An East African Community organisation has initiated a programme of training farmers from member countries on sustainable cage fish farming to increase fish stock in Lake Victoria and protect the Lake from pollution.
The Jinja -Uganda based organization known as Lake Victoria Fisheries Organisation (LVFO) was training fish farmers in Kenya, Uganda, Tanzania and Burundi on the best cage fish farming practices.
Speaking in a Homa Bay hotel during the closing ceremony of a four-day workshop, LVFO Deputy Executive Secretary, Anthony Munyaho explained that the organisation’s objective was to promote cage fish farming in a sustainable manner. Munyaho said, “We are training individuals who will then go out there and train other farmers in the area of cage fish farming.”
He pointed out that the quantity of fish in the lake has gone down and thus could not meet the demand for the East African populace.
Speaking at the same function, Kenya Fisheries Service Assistant Director Christine Adhiambo, echoed similar sentiments saying they have been forced to turn to aquaculture in the lake.
She said Kenya had 5300 cages in Lake Victoria and the department was implementing the requisite regulations to protect the Lake from harm.
On his part, Tanzania’s Director of Aquaculture in the Ministry of Fisheries Nazael Madalla, stated that Tanzania had 500 cages in the lake adding his government aimed at improving cage fish farming by establishing a fish feed processing plant.

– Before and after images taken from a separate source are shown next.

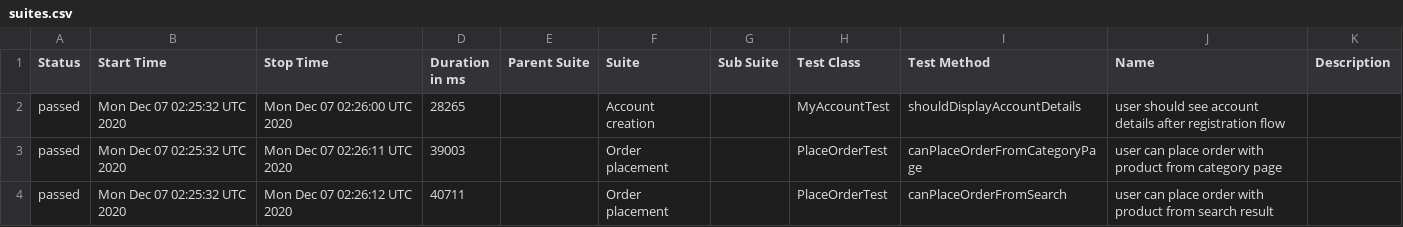
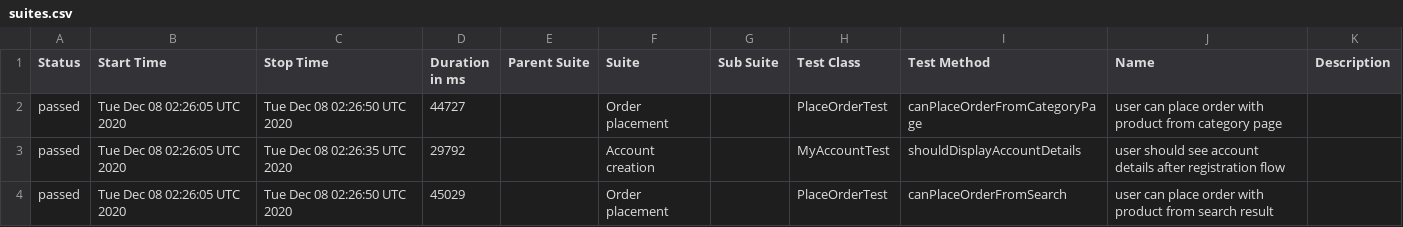
Before and after one commit to isandratskiy/automationpractice-github-actions-demo, a CSV file: data/suites.csv, drawn as a sheet.

```diff
--- a/data/suites.csv
+++ b/data/suites.csv
@@ -1,4 +1,4 @@
 "Status","Start Time","Stop Time","Duration in ms","Parent Suite","Suite","Sub Suite","Test Class","Test Method","Name","Description"
-"passed","Mon Dec 07 02:25:32 UTC 2020","Mon Dec 07 02:26:00 UTC 2020","28265","","Account creation","","MyAccountTest","shouldDisplayAccountDetails","user should see account details after registration flow",""
-"passed","Mon Dec 07 02:25:32 UTC 2020","Mon Dec 07 02:26:11 UTC 2020","39003","","Order placement","","PlaceOrderTest","canPlaceOrderFromCategoryPage","user can place order with product from category page",""
-"passed","Mon Dec 07 02:25:32 UTC 2020","Mon Dec 07 02:26:12 UTC 2020","40711","","Order placement","","PlaceOrderTest","canPlaceOrderFromSearch","user can place order with product from search result",""
+"passed","Tue Dec 08 02:26:05 UTC 2020","Tue Dec 08 02:26:50 UTC 2020","44727","","Order placement","","PlaceOrderTest","canPlaceOrderFromCategoryPage","user can place order with product from category page",""
+"passed","Tue Dec 08 02:26:05 UTC 2020","Tue Dec 08 02:26:35 UTC 2020","29792","","Account creation","","MyAccountTest","shouldDisplayAccountDetails","user should see account details after registration flow",""
+"passed","Tue Dec 08 02:26:05 UTC 2020","Tue Dec 08 02:26:50 UTC 2020","45029","","Order placement","","PlaceOrderTest","canPlaceOrderFromSearch","user can place order with product from search result",""
```
Also changed, not shown: 16 other files.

The training was also attended by Uganda’s Assistant Commissioner in charge of Aquaculture, Alio Andrew and Burundi’s Director of Livestock in the Ministry of Agriculture, Desire Irutimana.
By Sitna Omar